The state of Michigan is observing Autism Acceptance Month in April to promote a more inclusive society. This month-long observance aims to raise awareness about autism, promote acceptance, and highlight the contributions of people with autism.
Michigan Governor, Gretchen Whitmer, issued a proclamation stating that the state is committed to building a more welcoming and supportive environment for people with autism and their families. Various events and activities will be held throughout the month to celebrate diversity, increase understanding and foster inclusion for everyone.
“Autism Acceptance Month is an opportunity for all Michiganders to advocate and practice acceptance for people with autism,” said Gov. Whitmer. “We are focused on creating opportunities for everyone to reach their full potential, including Michiganders living with autism. Let’s work together to provide information and resources for communities to be more aware of autism, promote acceptance, and be more inclusive in everyday life.”

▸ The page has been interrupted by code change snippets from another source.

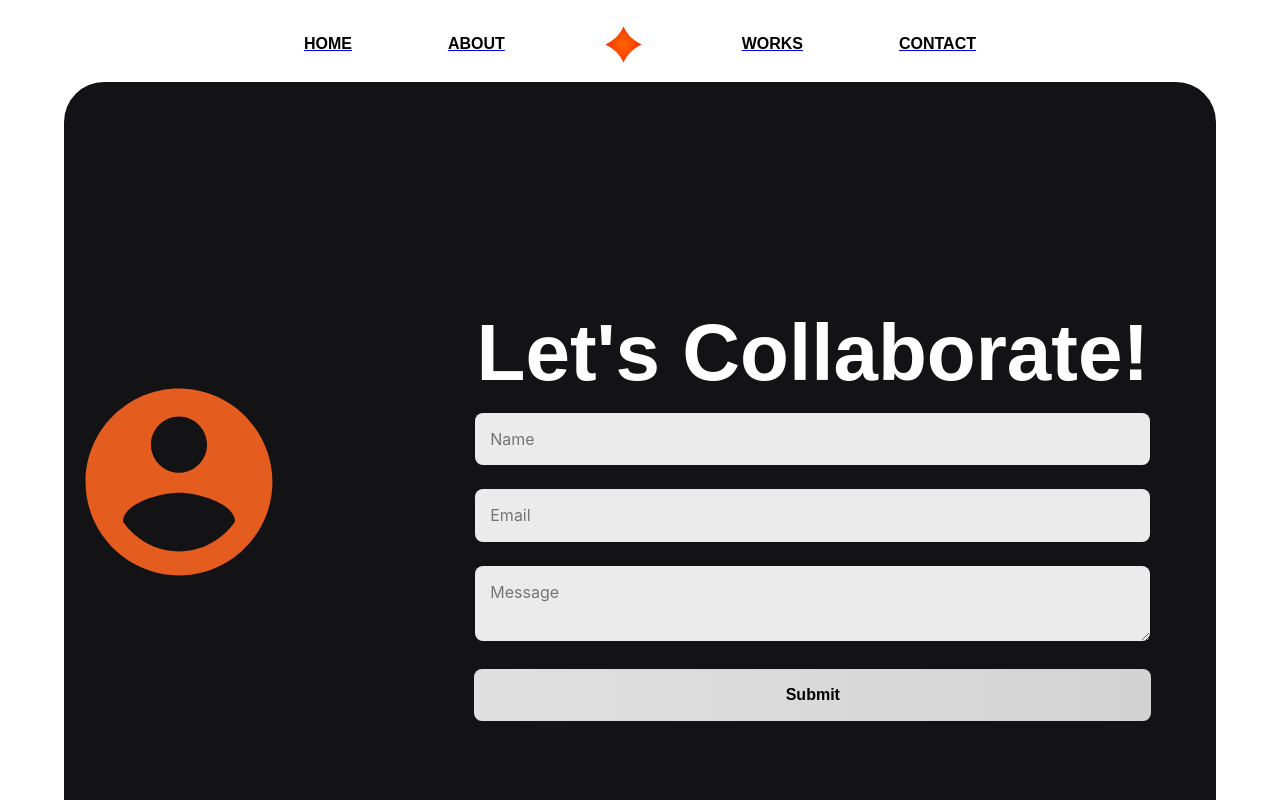
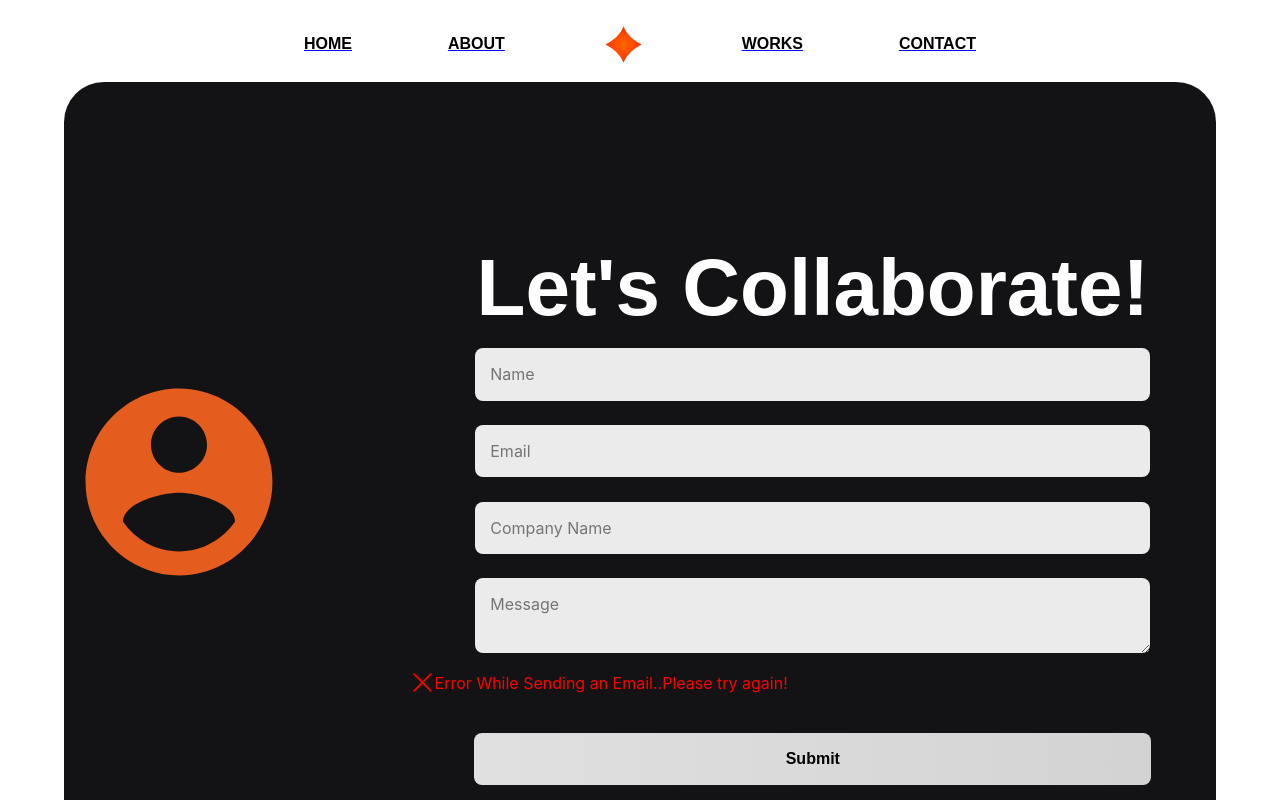
Before and after one commit to DevendranathReddy7/portfolio, a React (Create React App) app: page /contact-me in a window 1280 px wide. Shown: the top 800 px of the page. Built offline with nearby package versions, Linux system fonts and the light colour scheme.

Commit message:
adding comapny name filed & other styles

```diff
--- a/src/components/ContactMe/index.js
+++ b/src/components/ContactMe/index.js
@@ -1,4 +1,7 @@
 import React, { useEffect, useState } from "react";
+import { TiTickOutline } from "react-icons/ti";
+import { RxCross1 } from "react-icons/rx";
+
 import {
   ContactContainer,
   ContactIcon,
@@ -8,14 +11,18 @@ import {
   Input,
   TextArea,
   ErrorP,
+  ResponseContainer,
 } from "./styles";
 
 const ContactMe = () => {
   const [name, setName] = useState("");
   const [email, setEmail] = useState("");
-  const [message, setMessage] = useState(""); // Fixed typo
+  const [companyName, setComapyName] = useState("");
+  const [message, setMessage] = useState("");
+  const [validEmail, setValidEmail] = useState(true);
+
+  const [apiResponse, setApiResponse] = useState(false);
   const [error, setError] = useState(false);
-  const [validEmail, setValidEmail] = useState(true); // Default to true (invalid state)
 
   useEffect(() => {
     window.scrollTo({ top: 0, behavior: "smooth" });
@@ -33,6 +40,9 @@ const ContactMe = () => {
         const emailRegex = /^[a-zA-Z0-9._%+-]+@[a-zA-Z0-9.-]+\.[a-zA-Z]{2,}$/;
         setValidEmail(emailRegex.test(value)); // Validate the input value
         break;
+      case "companyName":
+        setComapyName(value);
+        break;
       case "message":
         setMessage(value);
         break;
@@ -45,7 +55,8 @@ const ContactMe = () => {
 
   const submitHandler = async (e) => {
     e.preventDefault();
-    if (!name || !email || !message || !validEmail) {
+    setApiResponse(false);
+    if (!name || !email || !companyName || !message || !validEmail) {
       setError(true);
     } else {
       const sendMail = await fetch(`http://localhost:5000/send-email`, {
@@ -53,12 +64,40 @@ const ContactMe = () => {
         headers: {
           "Content-Type": "application/json",
         },
-        body: JSON.stringify({ name, email, message }),
+        body: JSON.stringify({ name, email, companyName, message }),
       });
 
       const resp = await sendMail.json();
-      console.log(resp);
+      if (resp.status === "success") {
+        setApiResponse(true);
+        setName("");
+        setEmail("");
+        setComapyName("");
+        setMessage("");
+      } else {
+        setApiResponse(false);
+      }
     }
+  };
+
+  const showAPIResponse = () => {
+    return (
+      <React.Fragment>
+        {apiResponse ? (
+          <ResponseContainer>
+            <TiTickOutline color="green" size={30} />
+            <p style={{ color: "green" }}> Email Sent successfully!</p>
+          </ResponseContainer>
+        ) : (
+          <ResponseContainer>
+            <RxCross1 color="red" size={25} />
+            <p style={{ color: "red" }}>
+              Error While Sending an Email..Please try again!
+            </p>
+          </ResponseContainer>
+        )}
+      </React.Fragment>
+    );
   };
 
   return (
@@ -77,6 +116,11 @@ const ContactMe = () => {
             value={email}
             onChange={(e) => changeHandler(e, "email")}
           />
+          <Input
+            placeholder="Company Name"
+            value={companyName}
+            onChange={(e) => changeHandler(e, "companyName")}
+          />
           <TextArea
             placeholder="Message"
             value={message}
@@ -84,8 +128,12 @@ const ContactMe = () => {
           />
           {error && <ErrorP>All fields are mandatory!</ErrorP>}
           {!validEmail && <ErrorP>Please enter a valid email!</ErrorP>}
-
-          <Button disabled={!name || !email || !message || !validEmail}>
+          {showAPIResponse()}
+          <Button
+            disabled={
+              !name || !email || !companyName || !message || !validEmail
+            }
+          >
             Submit
           </Button>
         </form>
--- a/src/components/ContactMe/styles.js
+++ b/src/components/ContactMe/styles.js
@@ -123,3 +123,9 @@ export const ErrorP = styled.p`
   color: red;
   margin: 0.5%;
 `;
+
+export const ResponseContainer = styled.div`
+  display: flex;
+  align-items: center;
+  justify-content: "center";
+`;
```
Also changed, not shown: 1 other file (tests, documents, lock files or other folders).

Autism is the fastest-growing developmental disability in the U.S., affecting more than five million people with an incidence rate of 1/44, per recent Centers for Disease Control and Prevention surveillance estimates. Youth with autism have been identified as the primary emerging population of individuals with a disability in Michigan that is either currently or predicted to be underserved.

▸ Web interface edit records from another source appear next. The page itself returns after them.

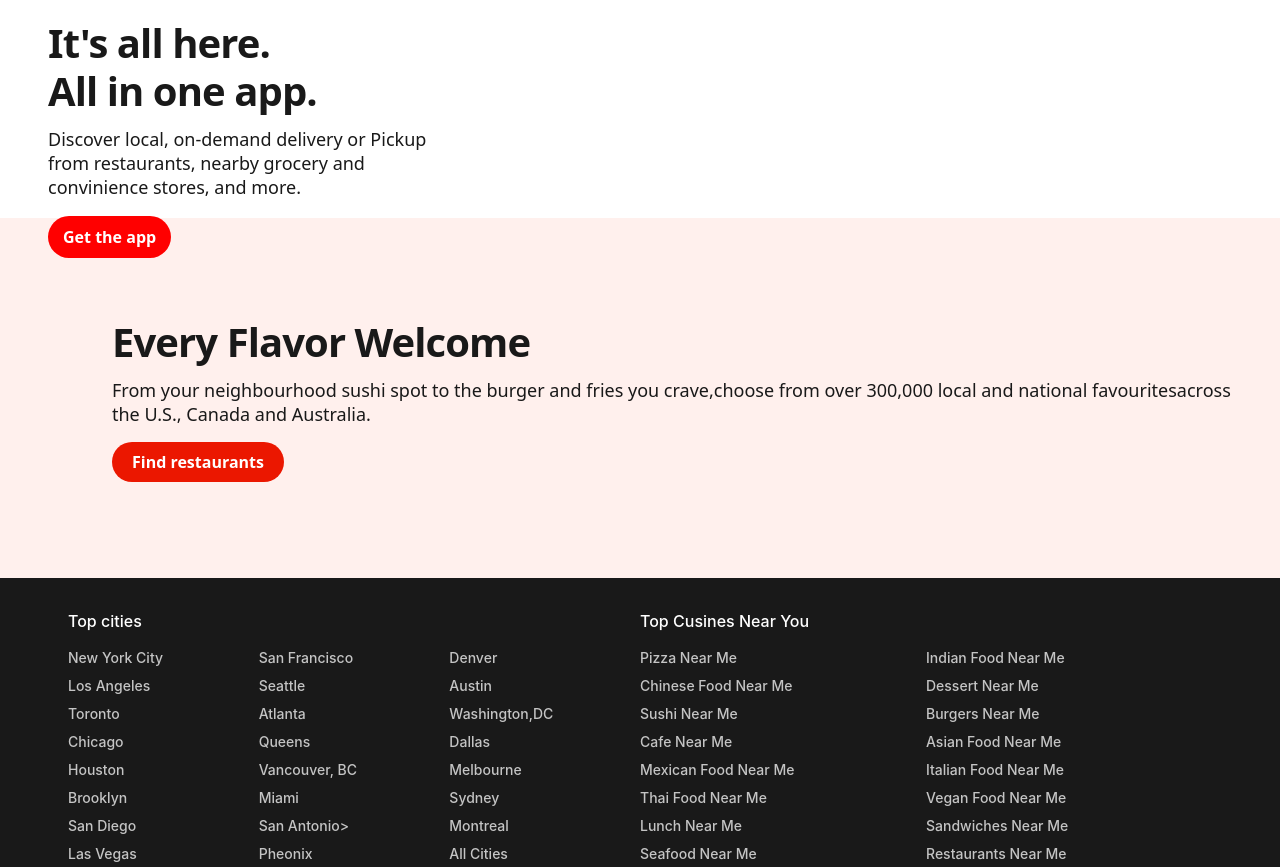
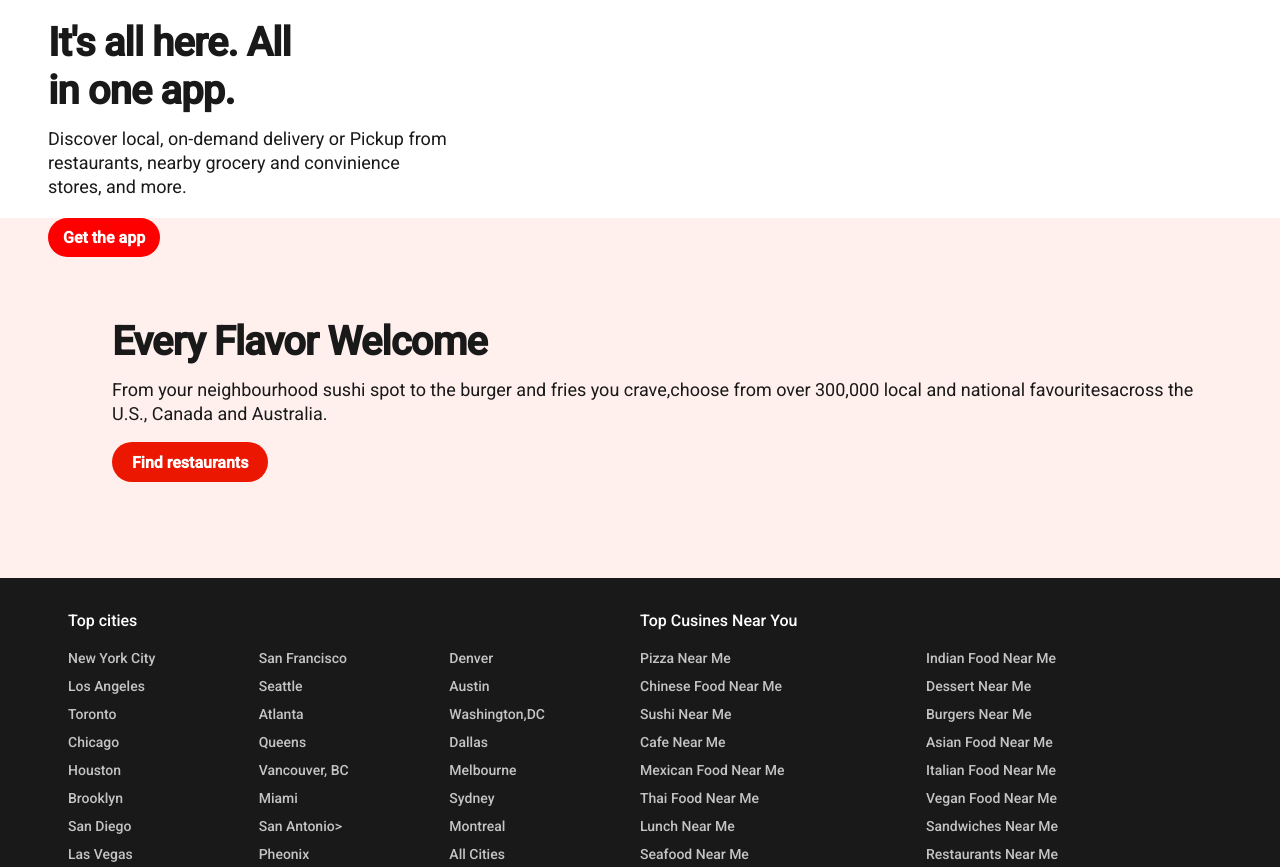
Before and after one commit to akshaysama/Doordash, a plain HTML site: page index.html in a window 1280 px wide. Shown: the part 1120-1987 px from the top of the page. Drawn offline with Linux system fonts and the light colour scheme; a web font is replaced by a local one.

Commit message:
removed spaces

```diff
--- a/style.css
+++ b/style.css
@@ -1,8 +1,3 @@
-/* @font-face {
-    font-family: 'TTNorms-Regular';
-    src:
-    url('/home/akshay/Desktop/Task13WEBSITE/TTNorms/TTNorms-Regular.otf');
-} */
 
 html,body
 {
@@ -17,8 +12,6 @@ body{
     padding: 0;
 
 }
-
-
 .Main-header-Content-ChildContainer{
     background-image: url("https://img.cdn4dd.com/cdn-cgi/image/fit=cover,width=1200,format=auto,quality=60/https://cdn.doordash.com/media/consumer/home/landing/new/hero_landing_us_alt.jpg");
     display: flex;
@@ -50,7 +43,6 @@ body{
     margin-bottom: 16px;
     display:block;
     margin-left:85px;
-
 }
 .Header-Content-Primary-Container{
     display:flex;
@@ -91,7 +83,6 @@ body{
     border: none;
     outline: none;
     line-height: 38px;
-
 }
 .Header-SearchBox-Sv-ChildContainer-{
     padding-left: 6px;
@@ -118,8 +109,6 @@ body{
 .Main-header-Signin-Button-Container{
     padding: 11px 19px;
 }
-
-
 .main-header-main-container{
     position: relative;
 }
@@ -172,12 +161,6 @@ body{
     display:inline-flex;
     padding-left:15%;
 }
-
-
-
-
-
-
 .animage{
     max-width: 1075px;
     height: auto;
@@ -295,32 +278,17 @@ padding-top: 3%;
     padding-left: 18%;
     cursor:pointer;
 }
-
 .itsaclass{
     padding-top:2%;
 }
-/* .Section-Content-contaiNer{
-
-    width: 100%;
-    max-width: 250px;
-} */
 .Section-Contaent-h3-Container{
     display: inline-flex;
     flex-direction: column;
     padding-left: 22%;
 }
-
-
-
-
-
-
-
-
 .Middle-sEssion-FirstPartcOntainer{
     display:flex;
     flex-direction: row;
-    /* max-width: 1184px; */
     align-items: center;
 }
 .Middle-sEssion-FirstPart-SpanTag1{
@@ -334,8 +302,6 @@ padding-top: 3%;
     padding: 0px;
     max-width:269px;
     display: block;
-    font-family: system-ui, -apple-system, BlinkMacSystemFont, 'Segoe UI', Roboto, Oxygen, Ubuntu, Cantarell, 'Open Sans', 'Helvetica Neue', sans-serif;
-
 }
 .Middle-sEssion-FirstPart-Svg-PIctureIMG{
     transform:translate(0px,29px)
@@ -345,13 +311,11 @@ padding-top: 3%;
     font-weight: 400;
     line-height: 24px;
     letter-spacing: 0ch;
-    text-transform: none;
     color: rgb(25, 25, 25);
     margin-bottom: 29px;
     padding: 0px;
     display: block;
     max-width:407px;
-    font-family: system-ui, -apple-system, BlinkMacSystemFont, 'Segoe UI', Roboto, Oxygen, Ubuntu, Cantarell, 'Open Sans', 'Helvetica Neue', sans-serif;
 }
 .Middle-sEssion-FirstPart-Svg-Child-Container-{
     margin-left: 64px;
@@ -365,15 +329,9 @@ padding-top: 3%;
     text-transform: none;
     text-align: center;
     display: inline;
-    font-variant-ligatures: no-common-ligatures;
     max-width: 100%;
-    overflow: hidden;
-    text-overflow: ellipsis;
-    white-space: nowrap;
     font-size: 16px;
-    font-family: system-ui, -apple-system, BlinkMacSystemFont, 'Segoe UI', Roboto, Oxygen, Ubuntu, Cantarell, 'Open Sans', 'Helvetica Neue', sans-serif;
     text-decoration: none;
-    /* padding: 10px; */
     background-color: red;
     padding-top: 10px;
     padding-bottom:10px;
@@ -398,11 +356,9 @@ padding-top: 3%;
 }
 .Middle-sEssion-SecondPart-Span{
     font-size: 40px;
-    font-family: system-ui, -apple-system, BlinkMacSystemFont, 'Segoe UI', Roboto, Oxygen, Ubuntu, Cantarell, 'Open Sans', 'Helvetica Neue', sans-serif;
     font-weight: 700;
     line-height: 48px;
     letter-spacing: -0.04ch;
-    text-transform: none;
     color: rgb(25, 25, 25);
     display: block;
 
@@ -419,12 +375,10 @@ padding-top: 3%;
     justify-content: flex-start;
     border-radius: 1000px;
     border: none;
-    transition: background-color 0.15s ease-in-out 0s, box-shadow 0.15s ease-in-out 0s;
     text-decoration: none;
     text-align: center;
     background-color: rgb(235, 23, 0);
     color: rgb(255, 255, 255);
-    font-family: system-ui, -apple-system, BlinkMacSystemFont, 'Segoe UI', Roboto, Oxygen, Ubuntu, Cantarell, 'Open Sans', 'Helvetica Neue', sans-serif;
      font-weight: 700;
 }
 
@@ -436,10 +390,8 @@ padding-top: 3%;
 }
 .Middle-sEssion-SecondPart-Span2{
     font-size: 18px;
-    font-family: system-ui, -apple-system, BlinkMacSystemFont, 'Segoe UI', Roboto, Oxygen, Ubuntu, Cantarell, 'Open Sans', 'Helvetica Neue', sans-serif;
     font-weight: 400;
     line-height: 24px;
-    letter-spacing: 0ch;
     color: rgb(25, 25, 25);
     display: block;
 }
@@ -483,16 +435,11 @@ footer{
 }
 .Footer-h2.tag{
     font-size: 16px;
-    font-family: DD-TTNorms, -apple-system, BlinkMacSystemFont, "Segoe UI", Roboto, Helvetica, Arial, sans-serif, "Apple Color Emoji", "Segoe UI Emoji", "Segoe UI Symbol";
     font-weight: 500;
     line-height: 22px;
-    letter-spacing: 0ch;
     text-decoration: none;
     color: rgb(255, 255, 255);
-    margin: 0px;
-    padding: 0px;
     display: block;
-    font-variant-ligatures: no-common-ligatures;
 }
 
 .Footer-child-3> :first-child {
@@ -524,16 +471,12 @@ color:inherit;
 }
 .Footer-Link-SpanTag{
     font-size: 14px;
-    font-family: DD-TTNorms, -apple-system, BlinkMacSystemFont, "Segoe UI", Roboto, Helvetica, Arial, sans-serif, "Apple Color Emoji", "Segoe UI Emoji", "Segoe UI Symbol";
     font-weight: 500;
     line-height: 20px;
-    letter-spacing: 0ch;
-    text-transform: none;
     color: rgb(196, 196, 196);
     margin: 0px;
     padding: 0px;
     display: block;
-    font-variant-ligatures: no-common-ligatures;
 }
 .Footer-Link-SpanTag:hover{
     color: white;
@@ -542,7 +485,6 @@ color:inherit;
 
 .Footer-Link-child-tag{
     display:flex;
-    -webkit-box-pack:justify;
     justify-content:space-between;
 }
 .Footer-Link-Second ROw{
@@ -551,7 +493,6 @@ color:inherit;
 .anotherclassFooter-Main-Container{
     display: flex;
     flex: 1 1 0%;
-    -webkit-box-pack: justify;
     justify-content: space-between;
 }
 .anotherclassFooter-Main-Container > *{
@@ -568,7 +509,6 @@ color:inherit;
 .Footer-Link-Last Part{
     display:flex;
     flex:1 1 0%;
-    -webkit-box-pack:end;
     justify-content:flex-end;
     overflow: hidden;
 }
@@ -576,7 +516,6 @@ color:inherit;
     padding-top: 32px;
     display: flex;
     flex-direction: column;
-    -webkit-box-align: center;
     align-items: center;
 }
 .forFooter-Link-Last Part11:focus{
@@ -596,7 +535,6 @@ color:inherit;
     border-radius: 8px;
     background-color: rgb (73, 73, 73);
     display:flex;
-    -webkit-box-pack:center;
     justify-content: center;
 }
 .Footer-Link-Last Part > * > * + *{
@@ -644,7 +582,6 @@ margin-left: 12px;
 }
 .Footer-Doordash-bottom-span{
     font-size: 12px;
-    font-family: system-ui, -apple-system, BlinkMacSystemFont, 'Segoe UI', Roboto, Oxygen, Ubuntu, Cantarell, 'Open Sans', 'Helvetica Neue', sans-serif;
     font-weight:400;
     line-height: 18px;
     letter-spacing: 0ch;
@@ -665,7 +602,6 @@ margin-left: 12px;
     position: absolute;
     top: 18%;
 }
-
 
 @media only screen and (min-width: 1597px) {
     .aspantag span {
@@ -695,14 +631,7 @@ margin-left: 12px;
 
     }
   }
-  /* @media only screen and (max-width:1420px){
-    .bottom {
-        display: flex;
-        align-items: center;
-        flex-wrap: wrap-reverse;
-        margin-left:10%;
-    } */
-  /* } */
+
   @media only screen and (min-width: 1184px){
 
   .Middle-sEssion-FirstPartcOntainer {
@@ -712,20 +641,7 @@ margin-left: 12px;
   }
   }
 
-  /* @media only screen and (min-width:750px) and (max-width:1183px){
 
-  }
-.Container-DASHeR-svg-- img {
-    height: 154px;
-    width: 154px;} */
-    /* @media only screen and (min-width:768px) and (max-width:1483px){
-        .inSection-DecomeDASHER-textContaienr-Child-h3tag-{
-            flex-direction: column;
-        }
-        .Section-MainContainer{
-            justify-content: center;
-        }
-    } */
 
  @media only screen and (min-width: 1184px){
 
@@ -894,12 +810,7 @@ margin-left: 12px;
 
 }
 
-/*
-@media only screen and (min-width: 768px){
-    .Middle-sEssion-FirstPart-Description{
-        margin-bottom:96px;
-    }
-} */
+
 @media only screen and (min-width: 768px){
     .Middle-sEssion-SecondPart-Container-Child{
     flex-flow: row nowrap;
@@ -1205,11 +1116,8 @@ margin-left: 12px;
 }
 .Delivery-locations-span{
     font-size: 12px;
-    font-family: system-ui, -apple-system, BlinkMacSystemFont, 'Segoe UI', Roboto, Oxygen, Ubuntu, Cantarell, 'Open Sans', 'Helvetica Neue', sans-serif;
     font-weight: 400;
     line-height: 18px;
-    letter-spacing: 0ch;
-    text-transform: none;
     color: rgb(196, 196 ,196);
     display: block;
     text-decoration: none;
```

Symptoms and characteristics of autism can vary significantly from one individual to the next. They may result in significant, lifelong challenges in learning, social-interactive behaviors, and understanding verbal and nonverbal communication. Many individuals with autism possess and learn exceptional skills and talents valuable to the business community. Acceptance and inclusion are critical to an individual’s independence in their community.
“Michigan is posed to be a top state to live if you or a family member has autism,” said Colleen Allen, President and CEO of the Autism Alliance. “Our efforts to reduce the age of diagnosis and access to services is a critical first step, followed by a high quality, inclusive education. Ultimately, we want autistic persons to live the life they choose, and to be fully supported on that journey.”
“Individuals with autism play an important role in strengthening and diversifying our state’s workforce,” said LEO’s Office of Employment and Training Director Stephanie Beckhorn. “We work hard to support employment opportunities for people with autism. Our vocational rehabilitation programs assist individuals with autism in identifying their personal and professional goals and providing them with the right supports and services to help them achieve success.”
For more information, visit Michigan.gov/Autism.